Pakistan warplanes attack Taliban in area 100km from capital
Pakistan launched air strikes against Taliban positions in the Afghan border region on Tuesday, as part of the military's expanded offensive to expel militants from a contested district just 100 kilometres from the capital Islamabad.
Military spokesman Maj. Nasir Khan said fighter jets have begun attacking Taliban hideouts in Buner district after the military warned militants to flee earlier in the day.
He said ground troops also are preparing to enter Buner, a district militant fighters recently entered from their strongholds in the neighouring Swat valley
The decision to expand the offensive could test Pakistan's heavily-criticized peace deal reached earlier this year with the Taliban in the country's embattled northwest frontier region.
The military began an operation in the nearby Lower Dir district on Sunday in an attempt to halt militant attacks on security forces and numerous abductions of prominent people for ransom.
Tens of thousands of civilians have reportedly fled their homes to escape the fighting since Sunday, according to international aid groups.
The Interior Ministry said 70 militants were killed in two days of fighting, but about 450 militants remained in Buner as of Tuesday.
Pakistan, a nuclear-armed nation, had come under increasing pressure by U.S. and other western governments to do more to curtail the growing influence of the Taliban in parts of the country, especially in Buner for its proximity to the capital.
U.S. and NATO officials have also condemned Pakistan's peace deal with the Taliban, saying they fear it creates a sanctuary for al-Qaeda allies who launch attacks on NATO forces in Afghanistan.
In exchange for the ceasefire, the Pakistani government agreed in February to the Taliban imposing Islamic law in Swat, Buner, Dir and other districts that make up the Malakand division, a vast tract not far from Afghanistan.

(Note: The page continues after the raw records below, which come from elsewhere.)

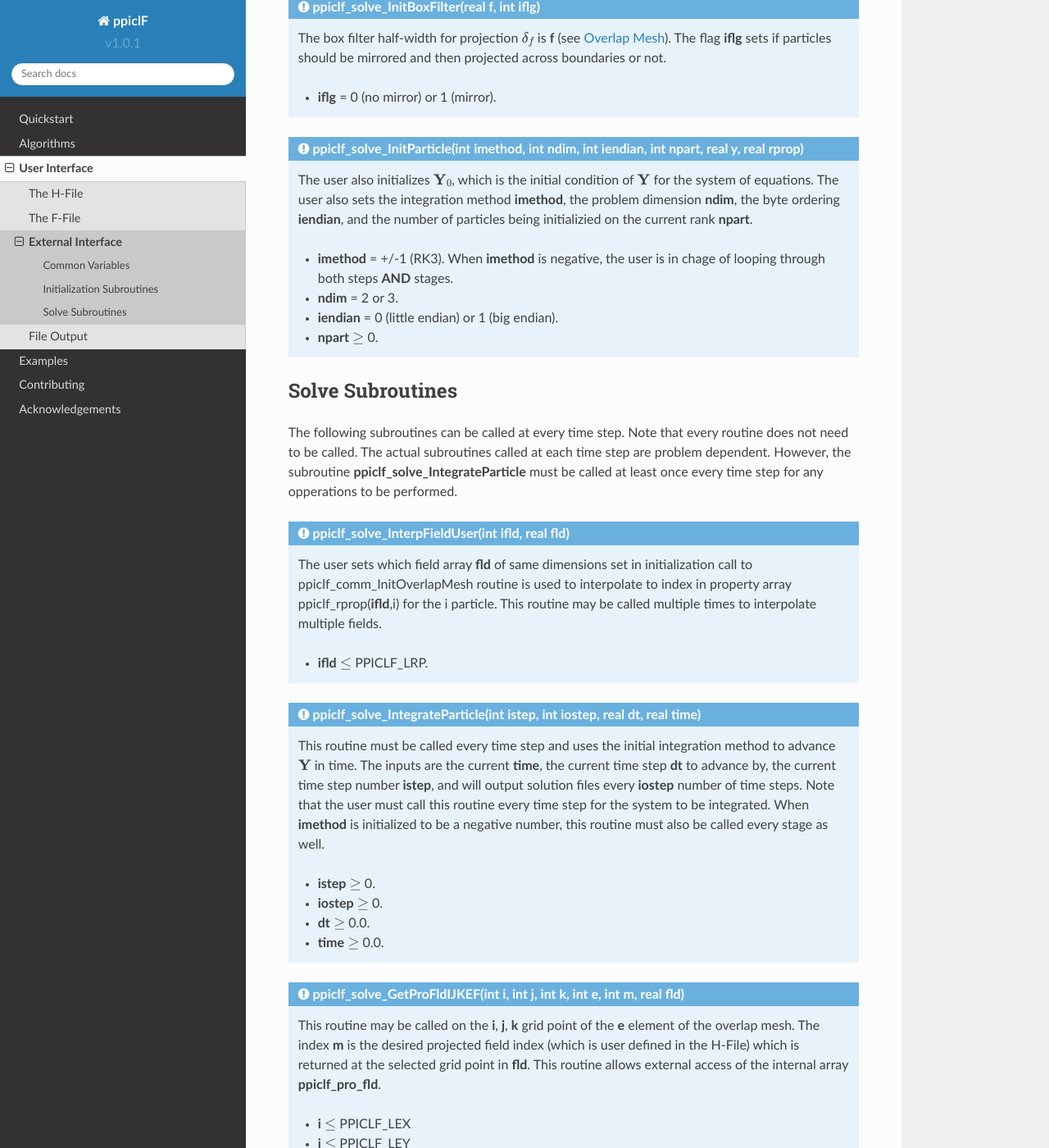
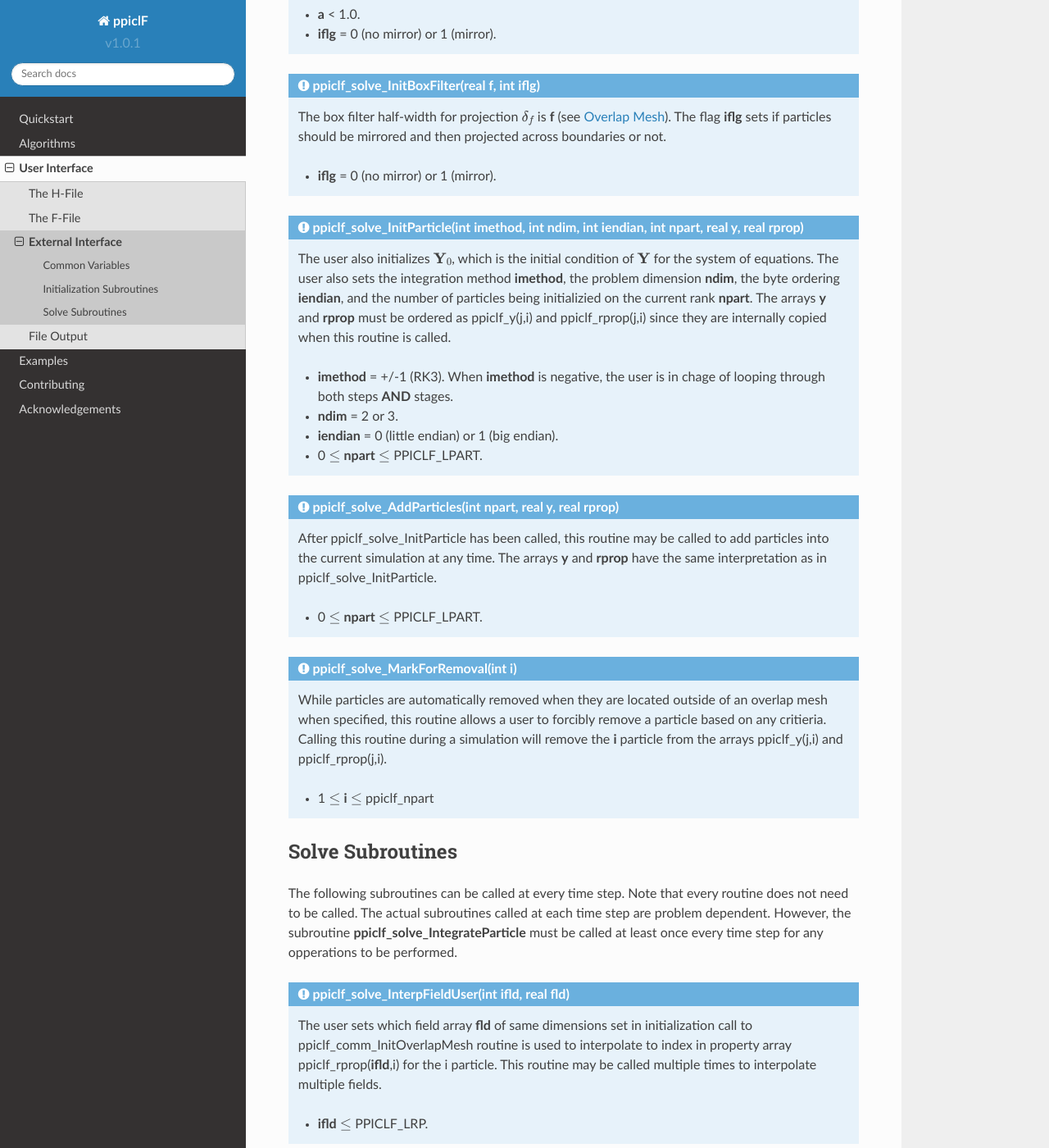
Before and after one commit to YunchaoYang/ppiclF-doc, a Sphinx documentation site: the page built from source/user/external.rst, in a window 1280 px wide and 1400 px high, scrolled down 3788 px. Shown: the whole window at 82% size. Built offline with Sphinx 7.4.7 and the Read the Docs theme 2.0.0, drawn with Linux system fonts in a browser that asks for light colours; some of the changed text lies outside the part shown.

Commit message:
Keeping documentation current
Fixes: https://github.com/dpzwick/ppiclF-doc/issues/3
Fixes: https://github.com/dpzwick/ppiclF-doc/issues/4
Fixes: https://github.com/dpzwick/ppiclF-doc/issues/5
Fixes: https://github.com/dpzwick/ppiclF-doc/issues/6

```diff
--- a/source/algorithms/particle_storage.rst
+++ b/source/algorithms/particle_storage.rst
@@ -59,3 +59,5 @@
 
 .. math::
     n_{ID} = i + c(1) j + c(1)c(2)k.
+
+* :download:`Matlab script for new bin generation <bin_algorithm.m>`.
--- a/source/user/external.rst
+++ b/source/user/external.rst
@@ -131,11 +131,13 @@
 
 ..
 ..
-.. admonition:: ppiclf_solve_InitSuggestedDir(char*1 **dir**)
+.. admonition:: ppiclf_solve_InitTargetBins(char*1 **dir**, int n, int balance)
 
-   The user inputs **dir** dimension which lets the bin generation algorithm attempt to create more bins in chosen dimension.
+   The user specifies that **n** bins be created in the **dir** dimension. When **balance** is set to 1, the bins are evenly distributed about the mean particle position in **dir**. If any rule is violated, such as there are too many bins or the bins are too small, the binning algorithm will change **n** so that the rules are not violated.
 
    * **dir** = 'x', 'y', or 'z'.
+   * **n** :math:`\geq` 1.
+   * **balance** = 0 or 1
 
 ..
 ..
@@ -181,13 +183,28 @@
 ..
 .. admonition:: ppiclf_solve_InitParticle(int **imethod**, int **ndim**, int **iendian**, int **npart**, real **y**, real **rprop**)
 
-   The user also initializes :math:`\mathbf{Y}_0`, which is the initial condition of :math:`\mathbf{Y}` for the system of equations. The user also sets the integration method **imethod**, the problem dimension **ndim**, the byte ordering **iendian**, and the number of particles being initializied on the current rank **npart**.
+   The user also initializes :math:`\mathbf{Y}_0`, which is the initial condition of :math:`\mathbf{Y}` for the system of equations. The user also sets the integration method **imethod**, the problem dimension **ndim**, the byte ordering **iendian**, and the number of particles being initializied on the current rank **npart**. The arrays **y** and **rprop** must be ordered as ppiclf_y(j,i) and ppiclf_rprop(j,i) since they are internally copied when this routine is called.
 
    * **imethod** = +/-1 (RK3). When **imethod** is negative, the user is in chage of looping through both steps **AND** stages.
    * **ndim** = 2 or 3.
    * **iendian** = 0 (little endian) or 1 (big endian).
-   * **npart** :math:`\geq` 0.
+   * 0 :math:`\leq` **npart** :math:`\leq` PPICLF_LPART.
 
+..
+..
+.. admonition:: ppiclf_solve_AddParticles(int **npart**, real **y**, real **rprop**)
+
+   After ppiclf_solve_InitParticle has been called, this routine may be called to add particles into the current simulation at any time. The arrays **y** and **rprop** have the same interpretation as in ppiclf_solve_InitParticle.
+
+   * 0 :math:`\leq` **npart** :math:`\leq` PPICLF_LPART.
+
+..
+..
+.. admonition:: ppiclf_solve_MarkForRemoval(int **i**)
+
+   While particles are automatically removed when they are located outside of an overlap mesh when specified, this routine allows a user to forcibly remove a particle based on any critieria. Calling this routine during a simulation will remove the **i** particle from the arrays ppiclf_y(j,i) and ppiclf_rprop(j,i).
+
+   * 1 :math:`\leq` **i** :math:`\leq` ppiclf_npart
 
 
 Solve Subroutines
```
Also changed, not shown: 1 other file.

The deal's proponents say it addresses long-standing local demands for a more efficient judicial system, a grievance exploited by the Taliban, and was the best hope for ending some two years of bloodshed in the Swat valley.
The Taliban seized control of Swat, once an alpine resort, in a violent uprising in 2007 that pushed tens of thousands of residents from the area.
With files from The Associated Press